The patient was a man in his forties with a terrible case of diabetes. The main reason it was so terrible was that he was either completely incapable of or unwilling to comply with lifestyle changes such as limiting carbohydrates in his diet and engaging in regular exercise. His hemoglobin A1c was 13% (good diabetes control being considered less than 7%.) He'd come in at irregular intervals through the years and swear he would do better, but never did for more than a few months at a time.
He recently had a colonoscopy for some rectal bleeding, and was found to have a 4 cm. sessile polyp that was too big to remove through the scope, but did contain cancer in the biopsy specimens. The required procedure is an operation to remove the section of colon containing the cancer.
I only found out about this three days prior to the proposed procedure, when the surgeon's office faxed me a form requesting "medical clearance."
What to do?
All surgery carries risk. The risks in diabetics are magnified; both short term risks like infection and the longer term risk of impaired healing. Surgery for immediately life-threatening conditions (ie, appendicitis) trumps these risks, and the patient must be taken to the OR regardless. But the biology of cancer is such that in this particular case, a delay of three to six months -- or even a year -- is not going to realistically affect the clinical course of the patient's malignancy.
This can be counterintuitive to the general public. How is it possible that cancer is not a surgical emergency? Aren't women with breast masses rushed into surgery? Well, yes, but frankly because it is more of a psychologic emergency than a true medical one.

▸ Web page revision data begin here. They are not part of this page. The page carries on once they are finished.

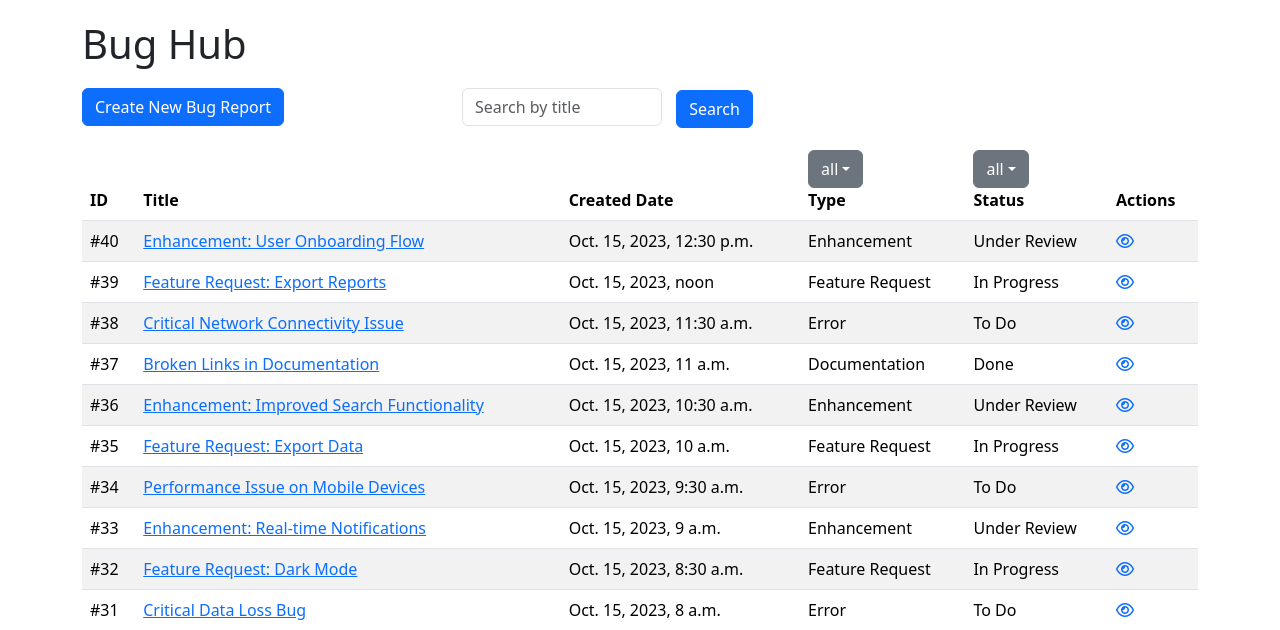
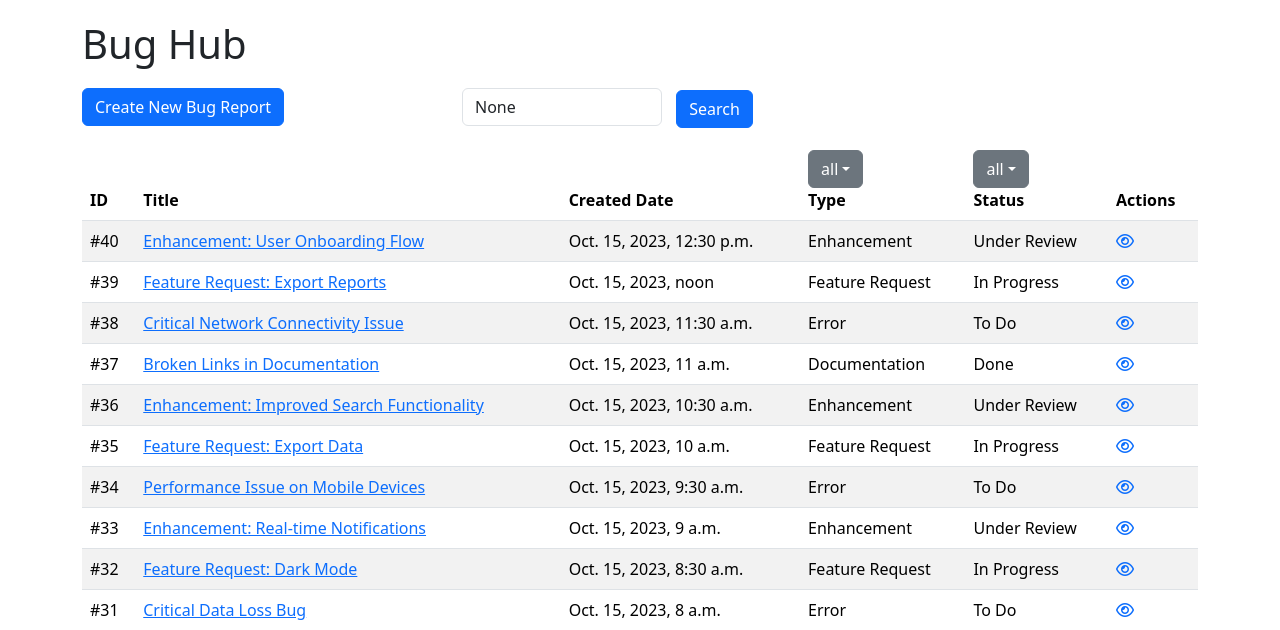
Before and after one commit to Niloth-p/glitch-guru, a Django app: page /bugs/ in a window 1280 px wide. Shown: the part 62-692 px from the top of the page. Run offline with Django 4.2, Linux system fonts and the light colour scheme; data comes from the database, SQL or seed files in the repository; some libraries are stand-ins or nearby versions.

Commit message:
- added query to search parameter

```diff
--- a/bug_hub/templates/bug_hub/bug_list.html
+++ b/bug_hub/templates/bug_hub/bug_list.html
@@ -12,7 +12,8 @@
                  name="q"
                  placeholder="Search by title"
                  class="form-control mr-2"
-                 id="search-bar">
+                 id="search-bar"
+                 value="{{ query }}">
           <button type="submit" class="btn btn-primary">Search</button>
         </form>
       </div>
```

The stress of knowing one has cancer is significant, and it would indeed be cruel to prolong the wait for definitive treatment. But when there are other conditions that significantly increase the risk of surgical complications, that risk/benefit ratio becomes a lot trickier to calculate.
In this case, though, the answer was clear. The surgery needed to be delayed at least 3-6 months so that he could get his diabetes under better control. I called the surgeon, who acknowledged that the cancer posed no immediate threat to his health and agreed to cancel the procedure for now. He told me to call him when the patient was ready to be re-scheduled.*
I hadn't seen the guy for two years, so I made him come into the office, mainly so I could explain to him face-to-face why I thought the surgical risk was unacceptably high while his diabetes was so dreadfully out of control. Here were some other things he said to me to try and persuade me to allow him to proceed with the surgery now:
- He had already arranged to take time off from his job for the operation (which had been scheduled for the next day) and
- If he didn't have the surgery now and lost his job in the next few months -- as he was afraid might happen, as his company was planning layoffs -- he wouldn't have health insurance to pay for it.
Here was the biggest problem: the patient absolutely positively could not swallow pills. Any size; any shape; couldn't swallow them. He had tried. He had swallowed one metformin tablet and it had "gotten stuck." He suffered with the sensation of a foreign body at the base of his neck -- the pill -- for days. There was no way he could do it. Even to save his life -- which he recognized was the case; if he didn't have the surgery at some point, the cancer would eventually kill him -- he just could not do it.
On the other hand, he had no problem with insulin. He had given it to his father for years before the father died (of diabetes complications, of course) so he was at ease with measuring and administering it, even to himself. (He later confessed that he had been on it for a short time many years ago with a previous doctor.)
So along with the most explicit, emphatic discussion of diet and exercise ever provided, I gave him a prescription for insulin: long-acting at bedtime, regular for meal coverage, syringes, new strips and lancets for his meter; the works, but with no oral medications.
There's no guideline in the world that recognizes this as a valid approach for the treatment of type 2 diabetes. But I don't have the luxury of treating guidelines; I treat patients, limitations and all.
*(For all you purists out there, what if the patient doesn't come through with improved control in the given time frame? As time goes on, the urgency of removing the cancer will grow and will eventually outpace even the risks from uncontrolled diabetes. Then he'll get his surgery -- as well as a postoperative infection and non-healing wound -- but at least we'll have done everything possible to avoid it in the first place.)